Shareholders - Usually after this, the shareholder(s) must meet for a Special Shareholders Meeting to approve the move.
Both meetings should be documented in corporate minutes, signed (usually by the secretary), and stored in the corporation's records.
Who else to notify?
When you've completed the state's filing process, you must notify others about the change in your formation state. Here are the most common:
Just like a personal move, your INC should notify the post office with the same change of address notification.
The IRS’ records need to be updated for your INC. For more information on how to update your IRS record see: smallbiz.com/Howto/notify-IRS-of-changes-to-EIN.
This one may seem obvious, but it is sometimes missed by companies. Even if the day-to-day operations are online, it might be nice to communicate your change, including reasons for the change and how it will not affect them (or how it will if there is a big positive to it). Better to hear it from you rather than some other source you don't control.
Vendors & Partners
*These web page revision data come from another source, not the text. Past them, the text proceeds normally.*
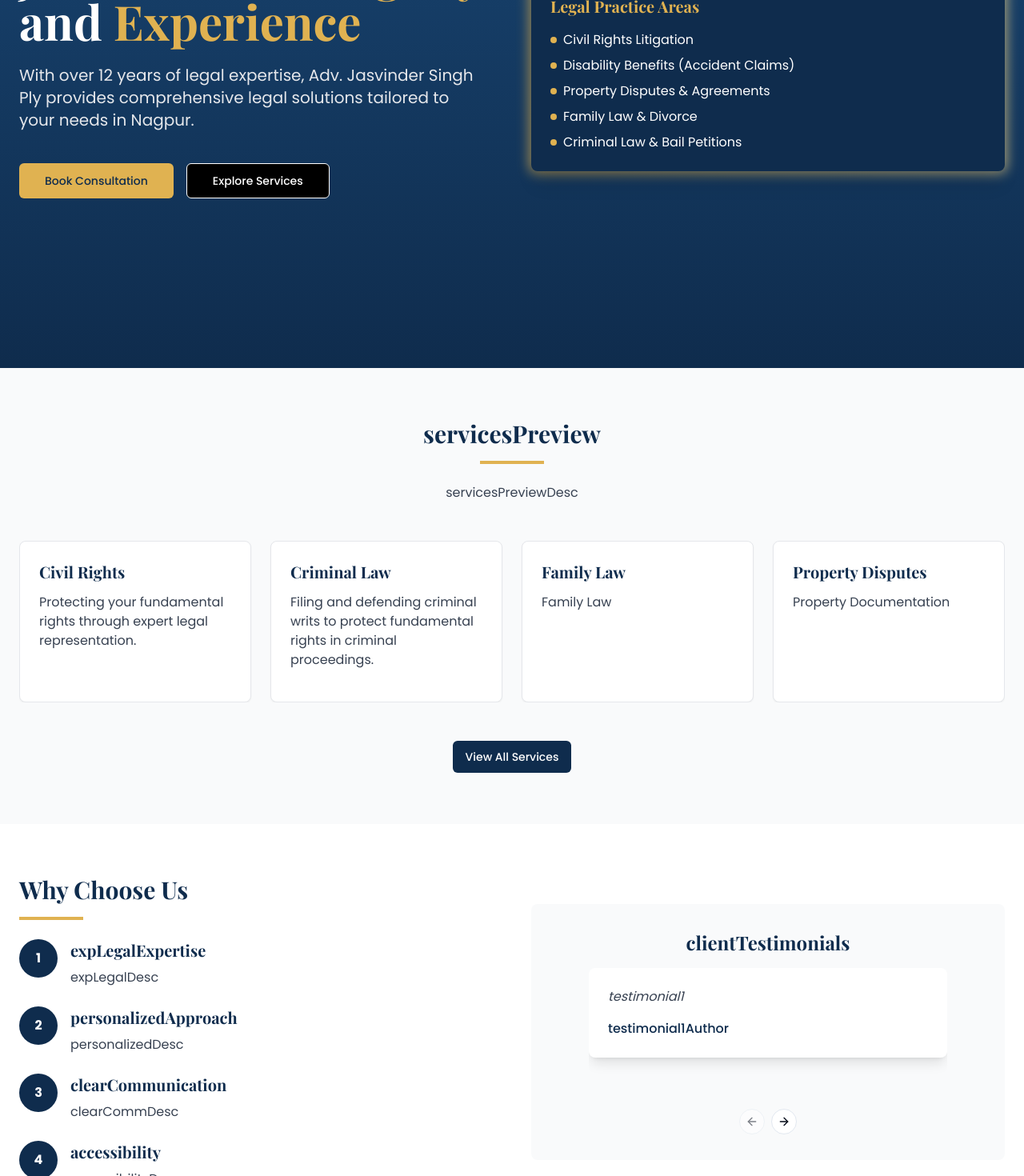
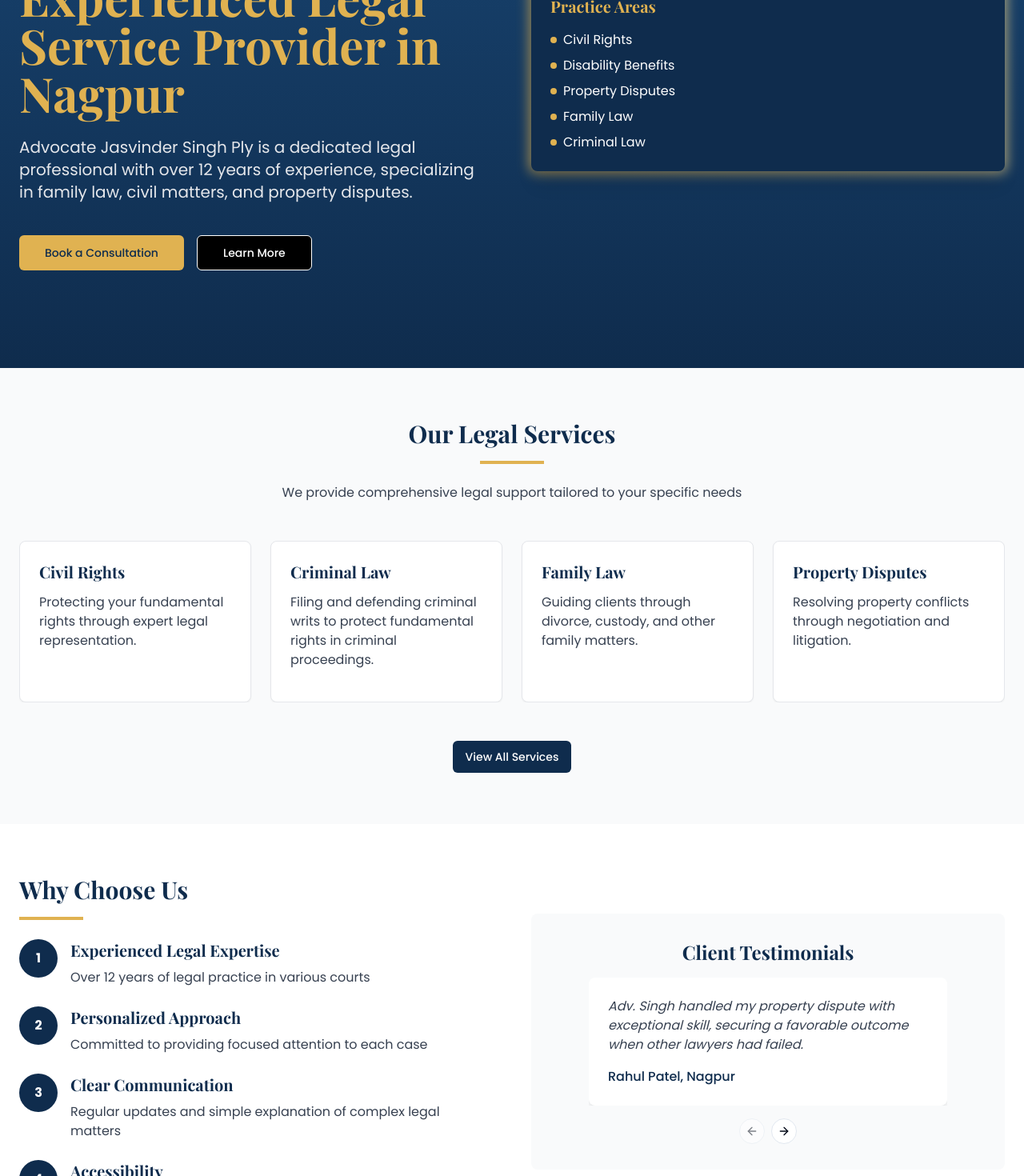
Before and after one commit to ProdSatpal/advjsply, a React (Vite) app: page / in a window 1280 px wide. Shown: the part 340-1810 px from the top of the page at 80% size. Built offline with nearby package versions, Linux system fonts and the light colour scheme.

Commit message:
Fix: Homepage text not displaying correctly
Fixes an issue where text on the homepage was not displaying correctly, likely due to incorrect language file references.

```diff
--- a/src/components/Hero.tsx
+++ b/src/components/Hero.tsx
@@ -2,8 +2,10 @@
 import React, { useEffect, useRef } from 'react';
 import { Link } from 'react-router-dom';
 import { Button } from '@/components/ui/button';
+import { useLanguage } from '@/contexts/LanguageContext';
 
 const Hero = () => {
+  const { t } = useLanguage();
   const elementsRef = useRef<(HTMLDivElement | null)[]>([]);
 
   useEffect(() => {
@@ -43,8 +45,7 @@ const Hero = () => {
               className="animated-element delay-100"
             >
               <h1 className="text-4xl md:text-5xl lg:text-6xl font-bold text-white leading-tight">
-                Justice with <span className="text-gold">Integrity</span> <br />
-                and <span className="text-gold">Experience</span>
+                {t('heroTitle')} <span className="text-gold">{t('heroSubtitle')}</span>
               </h1>
             </div>
 
@@ -53,8 +54,7 @@ const Hero = () => {
               className="animated-element delay-300"
             >
               <p className="text-lg text-gray-200 mt-4 md:text-xl max-w-xl">
-                With over 12 years of legal expertise, Adv. Jasvinder Singh Ply provides
-                comprehensive legal solutions tailored to your needs in Nagpur.
+                {t('heroDescription')}
               </p>
             </div>
 
@@ -63,15 +63,14 @@ const Hero = () => {
               className="animated-element delay-500 flex flex-wrap gap-4 pt-4"
             >
               <Button asChild size="lg" className="bg-gold hover:bg-gold-dark text-navy font-medium">
-                <Link to="/contact">Book Consultation</Link>
+                <Link to="/contact">{t('bookConsultation')}</Link>
               </Button>
               <Button
                 asChild
                 size="lg"
                 className="bg-black text-white border border-white hover:bg-white hover:text-black transition-colors">
-                <Link to="/services">Explore Services</Link>
+                <Link to="/services">{t('learnMore')}</Link>
               </Button>
-
             </div>
           </div>
 
@@ -82,27 +81,27 @@ const Hero = () => {
             <div className="relative">
               <div className="absolute -inset-0.5 rounded-lg bg-gradient-to-r from-gold to-gold-light opacity-75 blur"></div>
               <div className="relative bg-navy p-6 rounded-lg shadow-xl">
-                <h3 className="text-xl font-serif text-gold mb-4">Legal Practice Areas</h3>
+                <h3 className="text-xl font-serif text-gold mb-4">{t('practiceAreas')}</h3>
                 <ul className="space-y-2 text-white">
                   <li className="flex items-center">
                     <div className="w-2 h-2 bg-gold rounded-full mr-2"></div>
-                    <span>Civil Rights Litigation</span>
+                    <span>{t('civilRights')}</span>
                   </li>
                   <li className="flex items-center">
                     <div className="w-2 h-2 bg-gold rounded-full mr-2"></div>
-                    <span>Disability Benefits (Accident Claims)</span>
+                    <span>{t('disabilityBenefits')}</span>
                   </li>
                   <li className="flex items-center">
                     <div className="w-2 h-2 bg-gold rounded-full mr-2"></div>
-                    <span>Property Disputes & Agreements</span>
+                    <span>{t('propertyDisputes')}</span>
                   </li>
                   <li className="flex items-center">
                     <div className="w-2 h-2 bg-gold rounded-full mr-2"></div>
-                    <span>Family Law & Divorce</span>
+                    <span>{t('familyLaw')}</span>
                   </li>
                   <li className="flex items-center">
                     <div className="w-2 h-2 bg-gold rounded-full mr-2"></div>
-                    <span>Criminal Law & Bail Petitions</span>
+                    <span>{t('criminalLaw')}</span>
                   </li>
                 </ul>
               </div>
--- a/src/pages/Index.tsx
+++ b/src/pages/Index.tsx
@@ -51,20 +51,20 @@ const Index = () => {
 
   const services = [
     {
-      title: t('civilRights'),
-      description: t('civilRightsDesc')
+      title: 'civilRights',
+      description: 'civilRightsDesc'
     },
     {
-      title: t('criminalLaw'),
-      description: t('criminalWritDesc')
+      title: 'criminalLaw',
+      description: 'criminalWritDesc'
     },
     {
-      title: t('familyLaw'),
-      description: t('familyLaw')
+      title: 'familyLaw',
+      description: 'familyLawDesc'
     },
     {
-      title: t('propertyDisputes'),
-      description: t('propertyDocumentation')
+      title: 'propertyDisputes',
+      description: 'propertyDisputesDesc'
     }
   ];
 
--- a/src/translations/en.ts
+++ b/src/translations/en.ts
@@ -35,6 +35,8 @@ const enTranslations = {
   ourServices: 'Our Services',
   viewAllServices: 'View All Services',
   servicesIntro: 'Comprehensive legal services tailored to your needs',
+  servicesPreview: 'Our Legal Services',
+  servicesPreviewDesc: 'We provide comprehensive legal support tailored to your specific needs',
 
   // Services page - Overview
   ourLegalServices: 'Our Legal Services',
@@ -110,12 +112,21 @@ const enTranslations = {
 
   // Why Choose section
   whyChooseUs: 'Why Choose Us',
-  experienceTitle: 'Experienced',
-  experienceDesc: 'Over 12 years of legal practice in various courts',
-  dedicatedTitle: 'Dedicated',
-  dedicatedDesc: 'Committed to providing personalized attention to each case',
-  affordableTitle: 'Affordable',
-  affordableDesc: 'Fair and transparent fee structure',
+  expLegalExpertise: 'Experienced Legal Expertise',
+  expLegalDesc: 'Over 12 years of legal practice in various courts',
+  personalizedApproach: 'Personalized Approach',
+  personalizedDesc: 'Committed to providing focused attention to each case',
+  clearCommunication: 'Clear Communication',
+  clearCommDesc: 'Regular updates and simple explanation of complex legal matters',
+  accessibility: 'Accessibility',
+  accessibilityDesc: 'Easily reachable and responsive to client needs',
+
+  // Testimonials
+  clientTestimonials: 'Client Testimonials',
+  testimonial1: 'Adv. Singh handled my property dispute with exceptional skill, securing a favorable outcome when other lawyers had failed.',
+  testimonial1Author: 'Rahul Patel, Nagpur',
+  testimonial2: 'The compassionate approach to my divorce case made a difficult process much easier. Highly recommend.',
+  testimonial2Author: 'Anjali Desai, Nagpur',
 
   // Contact page
   contactUs: 'Contact Us',
@@ -138,6 +149,11 @@ const enTranslations = {
   appointmentInstruction: 'To schedule an appointment with Adv. Jasvinder Singh Ply, please click the button below',
   bookAppointmentNow: 'Book Appointment Now',
   scheduleAppointment: 'Schedule an Appointment',
+
+  // CTA Section
+  needLegal: 'Need Legal Assistance?',
+  needLegalDesc: 'Schedule a consultation to discuss your legal needs and explore how we can help you achieve the best possible outcome.',
+  learnMoreServices: 'Explore Our Services'
 };
 
 export default enTranslations;
--- a/src/translations/hi.ts
+++ b/src/translations/hi.ts
@@ -35,6 +35,8 @@ const hiTranslations = {
   ourServices: 'हमारी सेवाएँ',
   viewAllServices: 'सभी सेवाएँ देखें',
   servicesIntro: 'आपकी जरूरतों के अनुसार व्यापक कानूनी सेवाएं',
+  servicesPreview: 'हमारी कानूनी सेवाएँ',
+  servicesPreviewDesc: 'हम आपकी विशिष्ट आवश्यकताओं के अनुरूप व्यापक कानूनी सहायता प्रदान करते हैं',
 
   // Services page - Overview
   ourLegalServices: 'हमारी कानूनी सेवाएँ',
@@ -104,17 +106,27 @@ const hiTranslations = {
   noticeDesc: 'विवाद समाधान के लिए औपचारिक कानूनी नोटिस का मसौदा तैयार करना और भेजना।',
   registryDesc: 'संपत्ति पंजीकरण, हस्तांतरण और दस्तावेज़ीकरण में सहायता।',
   disputesDesc: 'संपत्ति सीमा, स्वामित्व और विरासत विवादों का समाधान।',
+  propertyDisputesDesc: 'संपत्ति विवादों का बातचीत और मुकदमेबाजी के माध्यम से समाधान।',
   agreementsDesc: 'विभिन्न कानूनी समझौतों और अनुबंधों का मसौदा तैयार करना और समीक्षा करना।',
   consumerDesc: 'अनुचित व्यापार प्रथाओं के खिलाफ उपभोक्ता शिकायतें दर्ज करना और आगे बढ़ाना।',
 
   // Why Choose section
   whyChooseUs: 'हमें क्यों चुनें',
-  experienceTitle: 'अनुभवी',
-  experienceDesc: 'विभिन्न अदालतों में 12 वर्षों से अधिक का कानूनी अभ्यास',
-  dedicatedTitle: 'समर्पित',
-  dedicatedDesc: 'प्रत्येक मामले पर व्यक्तिगत ध्यान देने के लिए प्रतिबद्ध',
-  affordableTitle: 'किफायती',
-  affordableDesc: 'निष्पक्ष और पारदर्शी शुल्क संरचना',
+  expLegalExpertise: 'अनुभवी कानूनी विशेषज्ञता',
+  expLegalDesc: 'विभिन्न अदालतों में 12 वर्षों से अधिक का कानूनी अभ्यास',
+  personalizedApproach: 'व्यक्तिगत दृष्टिकोण',
+  personalizedDesc: 'प्रत्येक मामले पर केंद्रित ध्यान देने के लिए प्रतिबद्ध',
+  clearCommunication: 'स्पष्ट संचार',
+  clearCommDesc: 'नियमित अपडेट और जटिल कानूनी मामलों का सरल स्पष्टीकरण',
+  accessibility: 'सुलभता',
+  accessibilityDesc: 'आसानी से पहुंच योग्य और ग्राहक की जरूरतों के प्रति प्रतिक्रियाशील',
+
+  // Testimonials
+  clientTestimonials: 'ग्राहक प्रशंसापत्र',
+  testimonial1: 'अधिवक्ता सिंह ने असाधारण कौशल के साथ मेरे संपत्ति विवाद को संभाला, जब अन्य वकील असफल रहे थे तो एक अनुकूल परिणाम सुरक्षित किया।',
+  testimonial1Author: 'राहुल पटेल, नागपुर',
+  testimonial2: 'मेरे तलाक के मामले के प्रति सहानुभूतिपूर्ण दृष्टिकोण ने एक कठिन प्रक्रिया को बहुत आसान बना दिया। अत्यधिक अनुशंसित।',
+  testimonial2Author: 'अंजलि देसाई, नागपुर',
 
   // Contact page
   contactUs: 'संपर्क करें',
@@ -136,7 +148,12 @@ const hiTranslations = {
   connectOnWhatsapp: 'व्हाट्सएप पर जुड़ें',
   appointmentInstruction: 'अधिवक्ता जसविंदर सिंह प्लाई के साथ अपॉइंटमेंट निर्धारित करने के लिए, कृपया नीचे दिए गए बटन पर क्लिक करें',
   bookAppointmentNow: 'अभी अपॉइंटमेंट बुक करें',
-  scheduleAppointment: 'अपॉइंटमेंट निर्धारित करें'
+  scheduleAppointment: 'अपॉइंटमेंट निर्धारित करें',
+
+  // CTA Section
+  needLegal: 'कानूनी सहायता की आवश्यकता है?',
+  needLegalDesc: 'अपनी कानूनी जरूरतों पर चर्चा करने और यह पता लगाने के लिए कि हम आपको सर्वोत्तम संभव परिणाम प्राप्त करने में कैसे मदद कर सकते हैं, एक परामर्श निर्धारित करें।',
+  learnMoreServices: 'हमारी सेवाएँ देखें'
 };
 
 export default hiTranslations;
--- a/src/translations/mr.ts
+++ b/src/translations/mr.ts
@@ -35,6 +35,8 @@ const mrTranslations = {
   ourServices: 'आमच्या सेवा',
   viewAllServices: 'सर्व सेवा पहा',
   servicesIntro: 'तुमच्या गरजांनुसार सर्वसमावेशक कायदेशीर सेवा',
+  servicesPreview: 'आमच्या कायदेशीर सेवा',
+  servicesPreviewDesc: 'आम्ही तुमच्या विशिष्ट गरजांनुसार सर्वसमावेशक कायदेशीर सहाय्य प्रदान करतो',
 
   // Services page - Overview
   ourLegalServices: 'आमच्या कायदेशीर सेवा',
@@ -104,17 +106,27 @@ const mrTranslations = {
   noticeDesc: 'वाद निराकरणासाठी औपचारिक कायदेशीर नोटीसचे मसुदा तयार करणे आणि पाठवणे.',
   registryDesc: 'मालमत्ता नोंदणी, हस्तांतरण आणि दस्तऐवजीकरणामध्ये सहाय्य.',
   disputesDesc: 'मालमत्ता सीमा, मालकी आणि वारसा वादांचे निराकरण.',
+  propertyDisputesDesc: 'वाटाघाटी आणि खटले यांच्या माध्यमातून मालमत्ता संघर्षांचे निराकरण.',
   agreementsDesc: 'विविध कायदेशीर करार आणि कंत्राटांचे मसुदा तयार करणे आणि पुनरावलोकन करणे.',
   consumerDesc: 'अनुचित व्यापारी पद्धतींविरुद्ध ग्राहक तक्रारी दाखल करणे आणि पाठपुरावा करणे.',
 
   // Why Choose section
   whyChooseUs: 'आम्हाला का निवडावे',
-  experienceTitle: 'अनुभवी',
-  experienceDesc: 'विविध न्यायालयांमध्ये 12 वर्षांपेक्षा जास्त कायदेशीर अभ्यास',
-  dedicatedTitle: 'समर्पित',
-  dedicatedDesc: 'प्रत्येक प्रकरणाकडे वैयक्तिक लक्ष देण्यास वचनबद्ध',
-  affordableTitle: 'परवडणारे',
-  affordableDesc: 'निष्पक्ष आणि पारदर्शक फी संरचना',
+  expLegalExpertise: 'अनुभवी कायदेशीर तज्ञता',
+  expLegalDesc: 'विविध न्यायालयांमध्ये 12 वर्षांपेक्षा जास्त कायदेशीर अभ्यास',
+  personalizedApproach: 'वैयक्तिक दृष्टिकोन',
+  personalizedDesc: 'प्रत्येक प्रकरणावर केंद्रित लक्ष देण्यास वचनबद्ध',
+  clearCommunication: 'स्पष्ट संवाद',
+  clearCommDesc: 'नियमित अपडेट्स आणि जटिल कायदेशीर बाबींचे सोपे स्पष्टीकरण',
+  accessibility: 'सुलभता',
+  accessibilityDesc: 'सहज उपलब्ध आणि ग्राहकांच्या गरजांना प्रतिसाद देणारे',
+
+  // Testimonials
+  clientTestimonials: 'ग्राहक प्रशंसापत्रे',
+  testimonial1: 'ॲडव्होकेट सिंग यांनी माझ्या मालमत्ता वादाचे अपवादात्मक कौशल्याने हाताळले, जेव्हा इतर वकील अपयशी ठरले तेव्हा एक अनुकूल परिणाम सुरक्षित केला.',
+  testimonial1Author: 'राहुल पटेल, नागपूर',
+  testimonial2: 'माझ्या घटस्फोट प्रकरणातील सहानुभूतीपूर्ण दृष्टिकोन मुळे एक कठीण प्रक्रिया खूप सोपी झाली. अत्यंत शिफारस करण्यायोग्य.',
+  testimonial2Author: 'अंजली देसाई, नागपूर',
 
   // Contact page
   contactUs: 'संपर्क करा',
@@ -136,7 +148,12 @@ const mrTranslations = {
   connectOnWhatsapp: 'व्हाट्सअपवर कनेक्ट व्हा',
   appointmentInstruction: 'ॲडव्होकेट जसविंदर सिंग प्लाई यांच्यासह अपॉइंटमेंट शेड्यूल करण्यासाठी, कृपया खालील बटणावर क्लिक करा',
   bookAppointmentNow: 'आता अपॉइंटमेंट बुक करा',
-  scheduleAppointment: 'अपॉइंटमेंट शेड्यूल करा'
+  scheduleAppointment: 'अपॉइंटमेंट शेड्यूल करा',
+
+  // CTA Section
+  needLegal: 'कायदेशीर मदत हवी आहे?',
+  needLegalDesc: 'तुमच्या कायदेशीर गरजांवर चर्चा करण्यासाठी आणि आम्ही तुम्हाला सर्वोत्तम संभाव्य परिणाम मिळवण्यास कशी मदत करू शकतो हे जाणून घेण्यासाठी एक सल्लामसलत शेड्यूल करा.',
+  learnMoreServices: 'आमच्या सेवा एक्सप्लोर करा'
 };
 
 export default mrTranslations;
```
Remember that your full INC name (let’s say it’s ABC, Inc.) includes the state in which it was formed. For instance, if were formed in Florida, then the ‘full’ name would be, “ABC, Inc., a Florida Corporation”. Naturally, if you move the charter to another state, your ‘full’ name would have changed as well. If your INC signed vendor and partner contracts using its old full name, it will need to make changes reflecting the new state.
About Michael Banner
||CEO & Founder of SmallBiZ.com, created over twenty years ago to help small business owners simplify the process of starting & managing their small businesses. SmallBiZ.com now serves over 10,000 businesses per year with various filing and subscription services; in addition to the 1000's of daily visitors to www.smallbiz.com, accessing free services, help pages, & educational videos & webinars.